Mother's Day is a beautiful holiday. It was established as a national holiday in 1914 and is observed in several other countries.
My mother has been gone for many years now. But as I age, I find that she is on my mind more frequently, and I realize how
profoundly she shaped my life.
Her parents were born in Europe in that disputed piece of territory known as the Danzig Corridor, between Poland and Germany. Her mother—my grandmother—was sold as an indentured servant to a prosperous family at the age
of 12. She was freed from this virtual slavery when, at the age of 16, she married my grandfather, who owned one hectare of
land, one horse, and one cow.

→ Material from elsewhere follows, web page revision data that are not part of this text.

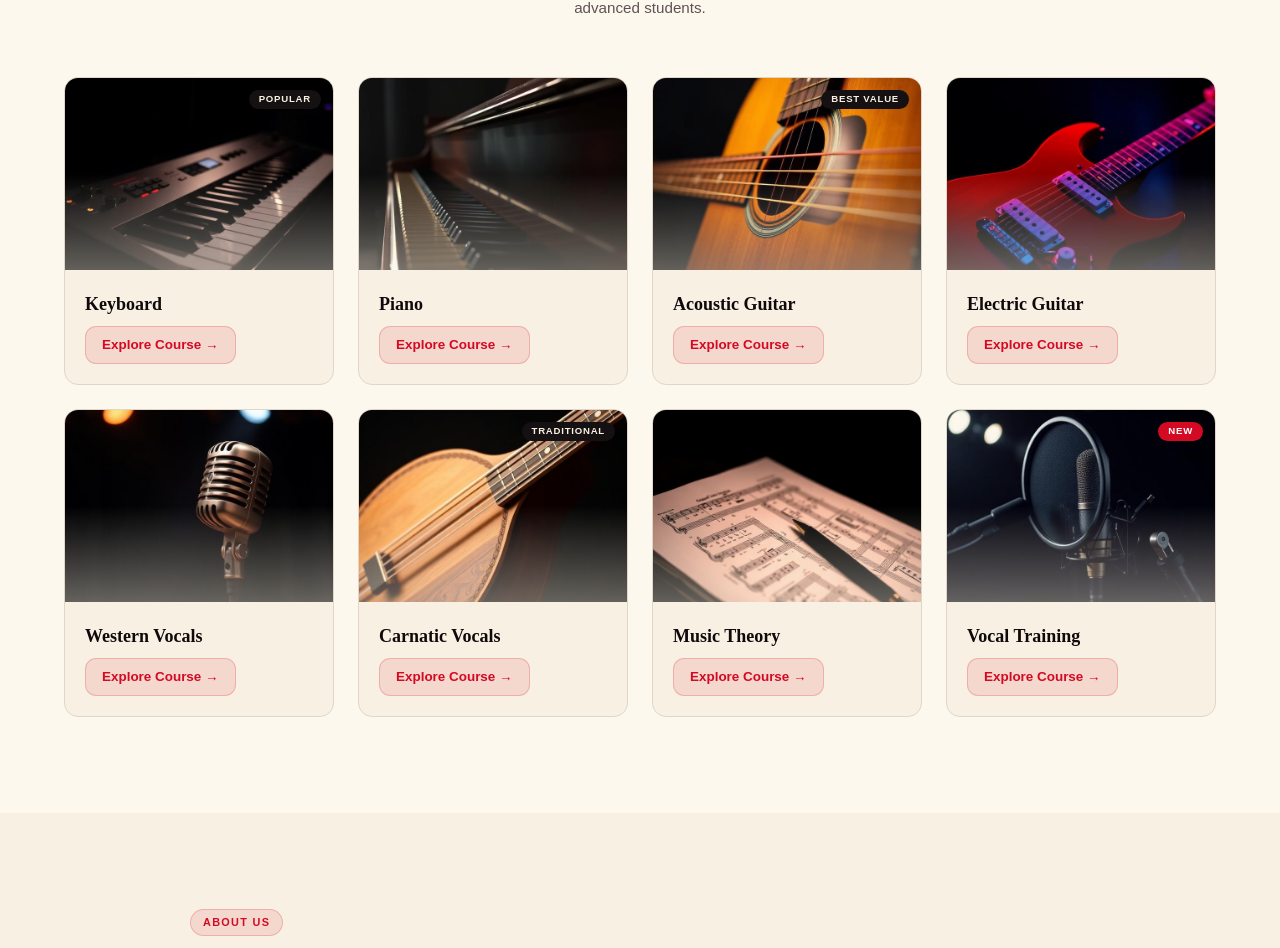
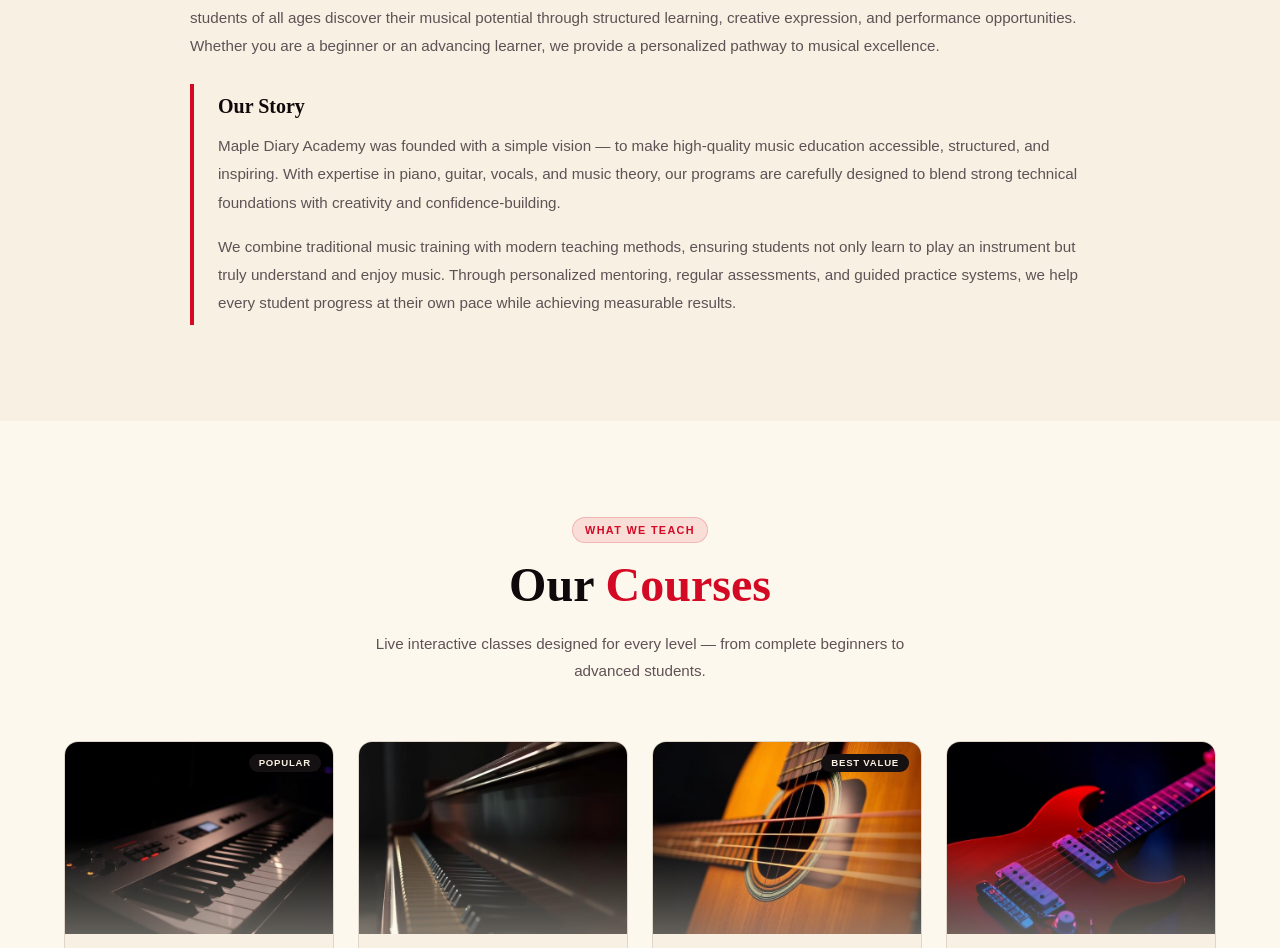
Before and after one commit to Snekhagopal/Maple_Academy, a Next.js app: page / in a window 1280 px wide. Shown: the part 1184-2132 px from the top of the page. Built offline with nearby package versions, Linux system fonts and the light colour scheme.

Commit message:
fix: reorder Courses component placement in Home

```diff
--- a/app/page.tsx
+++ b/app/page.tsx
@@ -22,8 +22,8 @@ export default function Home() {
       <Hero onOpenDemo={openDemo} />
       <StatsBar />
       <Marquee />
+      <About />
       <Courses onOpenDemo={openDemo} />
-      <About />
       <GradedExams />
       <Pricing onOpenDemo={openDemo} />
       <WhyUs onOpenDemo={openDemo} />
```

My grandparents had three children—a son and two daughters. Eventually, they escaped the feudal life by immigrating to the

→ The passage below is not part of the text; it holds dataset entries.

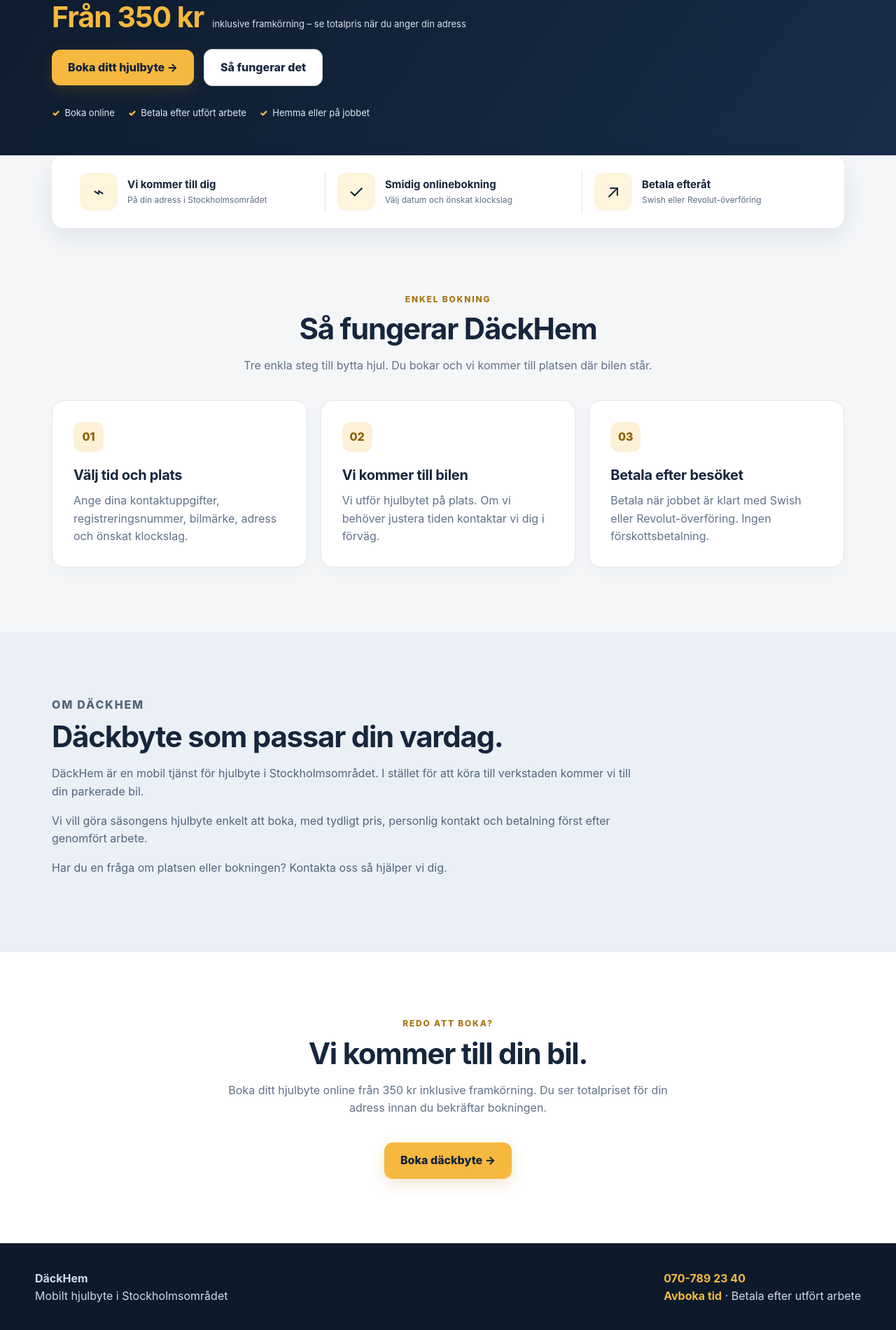
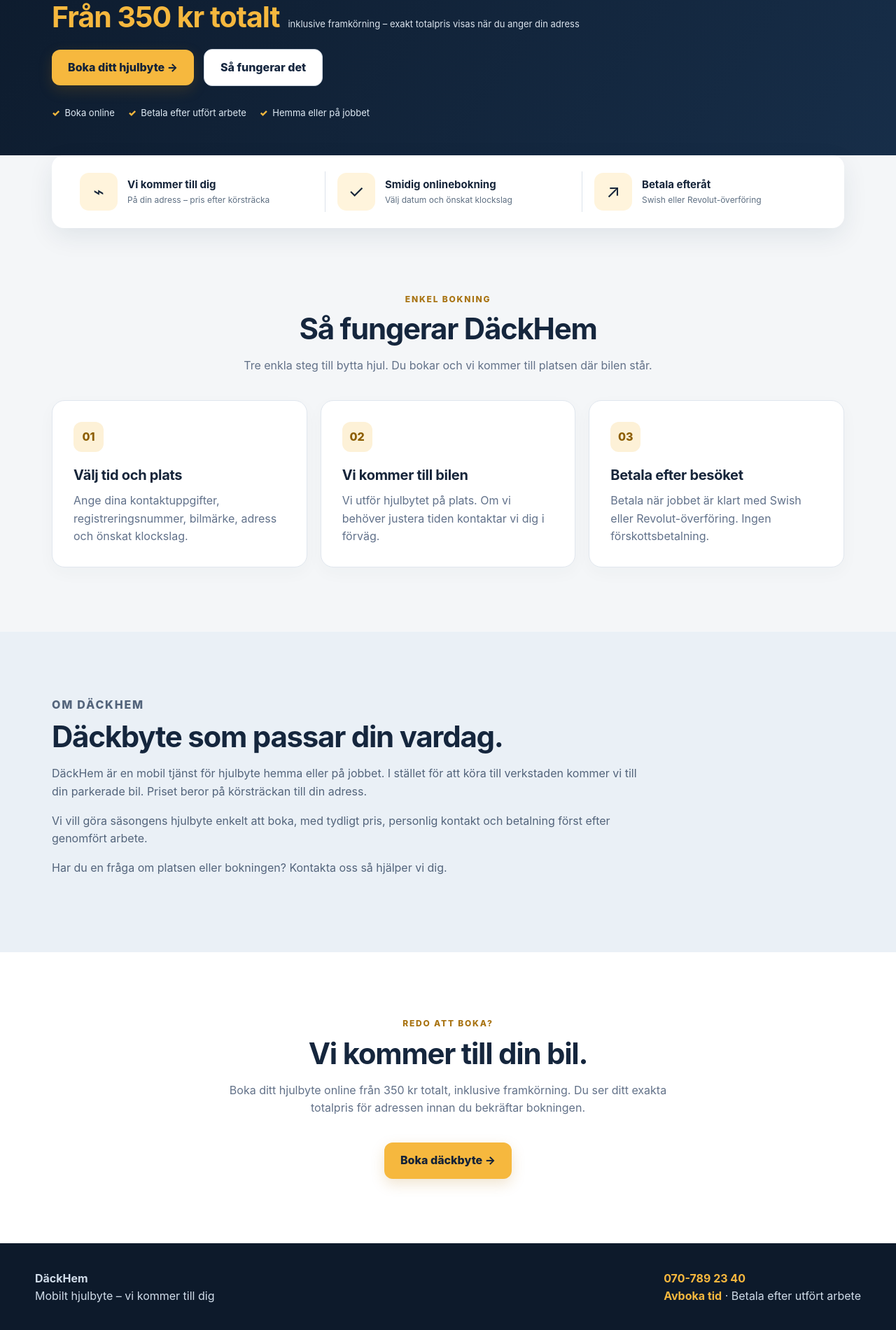
Before and after one commit to mesgun-gebremikael/DackHem, a plain HTML site: page DackHem.Api/wwwroot/index.html in a window 1280 px wide. Shown: the part 415-2316 px from the top of the page at 70% size. Drawn offline with Linux system fonts and the light colour scheme.

Commit message:
Clarify starting total price and remove Stockholm-only wording

```diff
--- a/DackHem.Api/wwwroot/index.html
+++ b/DackHem.Api/wwwroot/index.html
@@ -1,8 +1,8 @@
 <!doctype html>
 <html lang="sv"><head><meta charset="utf-8"><meta name="viewport" content="width=device-width,initial-scale=1">
-<meta name="description" content="DäckHem erbjuder mobilt hjulbyte hemma eller på jobbet i Stockholmsområdet. Boka smidigt online från 350 kr inklusive framkörning. Totalpriset visas innan du bokar.">
+<meta name="description" content="DäckHem erbjuder mobilt hjulbyte hemma eller på jobbet. Från 350 kr totalt inklusive framkörning. Se ditt exakta totalpris för adressen innan du bokar.">
 <meta name="theme-color" content="#0d1a2b">
-<title>DäckHem – Mobilt hjulbyte hemma eller på jobbet i Stockholm</title>
+<title>DäckHem – Mobilt hjulbyte hemma eller på jobbet</title>
 <link rel="icon" href="/favicon.svg" type="image/svg+xml">
 <style>
 :root{font-family:Inter,system-ui,-apple-system,"Segoe UI",sans-serif;background:#f4f6f8;color:#16253a}
@@ -104,10 +104,10 @@ form#booking{grid-template-columns:1fr}.wide{grid-column:auto}.bookingLayout{gap
 </div></header>
 <div class="heroWrap"><div class="hero">
 <div>
-<p class="eyebrow">Mobil däckservice i Stockholmsområdet</p>
+<p class="eyebrow">Mobil däckservice hemma eller på jobbet</p>
 <h1>Hjulbyte där du är.<br><em>Enkelt från start.</em></h1>
 <p class="lead">Slipp köer och verkstadsbesök. Vi kommer till din bil och hjälper dig att byta hjul hemma eller på jobbet.</p>
-<div class="heroPrice"><strong>Från 350 kr</strong><span>inklusive framkörning – se totalpris när du anger din adress</span></div>
+<div class="heroPrice"><strong>Från 350 kr totalt</strong><span>inklusive framkörning – exakt totalpris visas när du anger din adress</span></div>
 <div class="heroActions"><a href="/boka.html" class="btn">Boka ditt hjulbyte →</a><a href="#sa-funkar-det" class="btn btn-outline">Så fungerar det</a></div>
 <div class="heroBadges"><span>Boka online</span><span>Betala efter utfört arbete</span><span>Hemma eller på jobbet</span></div>
 </div>
@@ -115,7 +115,7 @@ form#booking{grid-template-columns:1fr}.wide{grid-column:auto}.bookingLayout{gap
 </div></div>
 <main>
 <div class="container valueStrip"><div class="valueGrid">
-<div class="valueItem"><span class="valueIcon" aria-hidden="true">⌁</span><div><strong>Vi kommer till dig</strong><small>På din adress i Stockholmsområdet</small></div></div>
+<div class="valueItem"><span class="valueIcon" aria-hidden="true">⌁</span><div><strong>Vi kommer till dig</strong><small>På din adress – pris efter körsträcka</small></div></div>
 <div class="valueItem"><span class="valueIcon" aria-hidden="true">✓</span><div><strong>Smidig onlinebokning</strong><small>Välj datum och önskat klockslag</small></div></div>
 <div class="valueItem"><span class="valueIcon" aria-hidden="true">↗</span><div><strong>Betala efteråt</strong><small>Swish eller Revolut-överföring</small></div></div>
 </div></div>
@@ -128,13 +128,13 @@ form#booking{grid-template-columns:1fr}.wide{grid-column:auto}.bookingLayout{gap
 </div></div></section>
 <section class="block about" id="om-oss"><div class="container aboutGrid">
 <div class="aboutText"><p class="sectionLabel">Om DäckHem</p><h2>Däckbyte som passar din vardag.</h2>
-<p>DäckHem är en mobil tjänst för hjulbyte i Stockholmsområdet. I stället för att köra till verkstaden kommer vi till din parkerade bil.</p>
+<p>DäckHem är en mobil tjänst för hjulbyte hemma eller på jobbet. I stället för att köra till verkstaden kommer vi till din parkerade bil. Priset beror på körsträckan till din adress.</p>
 <p>Vi vill göra säsongens hjulbyte enkelt att boka, med tydligt pris, personlig kontakt och betalning först efter genomfört arbete.</p>
 <p>Har du en fråga om platsen eller bokningen? Kontakta oss så hjälper vi dig.</p></div>
 
 </div></section>
-<section class="block" style="background:#fff"><div class="container center"><p class="sectionLabel">Redo att boka?</p><h2>Vi kommer till din bil.</h2><p class="sectionLead">Boka ditt hjulbyte online från 350 kr inklusive framkörning. Du ser totalpriset för din adress innan du bekräftar bokningen.</p><a href="/boka.html" class="btn">Boka däckbyte →</a></div></section></main>
-<footer><div class="footerInner"><div><strong>DäckHem</strong><div>Mobilt hjulbyte i Stockholmsområdet</div></div><div><a href="tel:0707892340">070-789 23 40</a><div><a href="/cancel.html">Avboka tid</a> · Betala efter utfört arbete</div></div></div></footer>
+<section class="block" style="background:#fff"><div class="container center"><p class="sectionLabel">Redo att boka?</p><h2>Vi kommer till din bil.</h2><p class="sectionLead">Boka ditt hjulbyte online från 350 kr totalt, inklusive framkörning. Du ser ditt exakta totalpris för adressen innan du bekräftar bokningen.</p><a href="/boka.html" class="btn">Boka däckbyte →</a></div></section></main>
+<footer><div class="footerInner"><div><strong>DäckHem</strong><div>Mobilt hjulbyte – vi kommer till dig</div></div><div><a href="tel:0707892340">070-789 23 40</a><div><a href="/cancel.html">Avboka tid</a> · Betala efter utfört arbete</div></div></div></footer>
 <script>
 if(location.hash==='#boka')location.replace('/boka.html');
 if(location.hash==='#avboka')location.replace('/cancel.html');
```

United States, where, beginning again at the age of 40, my grandmother had three more daughters—my mother was the middle one.
The older sisters raised their younger siblings while my maternal grandparents worked from dawn to dark. My grandparents were
unable to communicate with their three youngest children because the children spoke English only, which they learned in school.
My mother attended high school for two years before she had to quit to work full-time to help support her poverty-stricken
family. She worked until her early 20s when she married my father and became a full-time stay-at-home wife and mother. Once
we children had left home, she went back to work full-time.
My mother was fiercely patriotic. She revered our flag, and I was brought up to respect it and display it on national holidays.
My mother was devastated when her handsome older cousin Mike was killed in France in World War I. He was a machine gunner
and was hit by a German artillery shell. An arm was all they ever found of him. It must have frightened my mother terribly
when I was made a machine gunner in World War II.
I had no religious upbringing, but I recall my mother repeatedly admonishing, "The Ten Commandments, that's all you need.
Obey them, and you'll lead a good life. And treat other people the way you want to be treated." I heard that over and over
If I ever whined or complained, I was told, "Life ain't a bowl of cherries, sonny. You have to expect it to be rough." All
of this, of course, was when I was a boy, during the Great Depression. Times were different then.
My most vivid memory of my mother is of her doing the week's wash on Monday mornings. With a kerchief tied around her head
to keep the sweat out of her eyes, she knelt on the floor before the washtub, scrubbing clothes on a washboard—I still remember
the big, brown cakes of soap. Then the laundry was hung out to dry on a clothesline while I played with the clothespins. My
mother was middle-aged before she knew the luxury of a washing machine.
Another vivid childhood memory is from when I was 6 and contracted pneumonia. The family doctor came by every day (the house
calls cost $3, but I remember the price dropping to $2 after a couple of visits). There were no intravenous fluids or antibiotics.
One day, the doctor told my mother that the crisis that would determine if I lived or died was near. I was delirious at this
time and unaware of my surroundings. Then, in the middle of the night, my fever broke, and I became conscious. In the dark,
I saw a figure sitting by my bed. I remember screaming because it frightened me. Then, I heard Mom's voice. It was she, sitting
vigil next to her dying son. "It's all right," I heard her say. "It's all right. You're going to be OK."
Robert M. Miller, DVM, is an author and a cartoonist, speaker, and Veterinary Medicine Practitioner Advisory Board member from Thousand Oaks, Calif. His thoughts in "Mind Over Miller" are drawn from 32 years
as a mixed-animal practitioner. Visit his Web site at
. On July 17 during the 2006 AVMA convention, Dr. Miller will present an all-day clinic, "Handling the difficult equine patient,"
at a ranch on Oahu.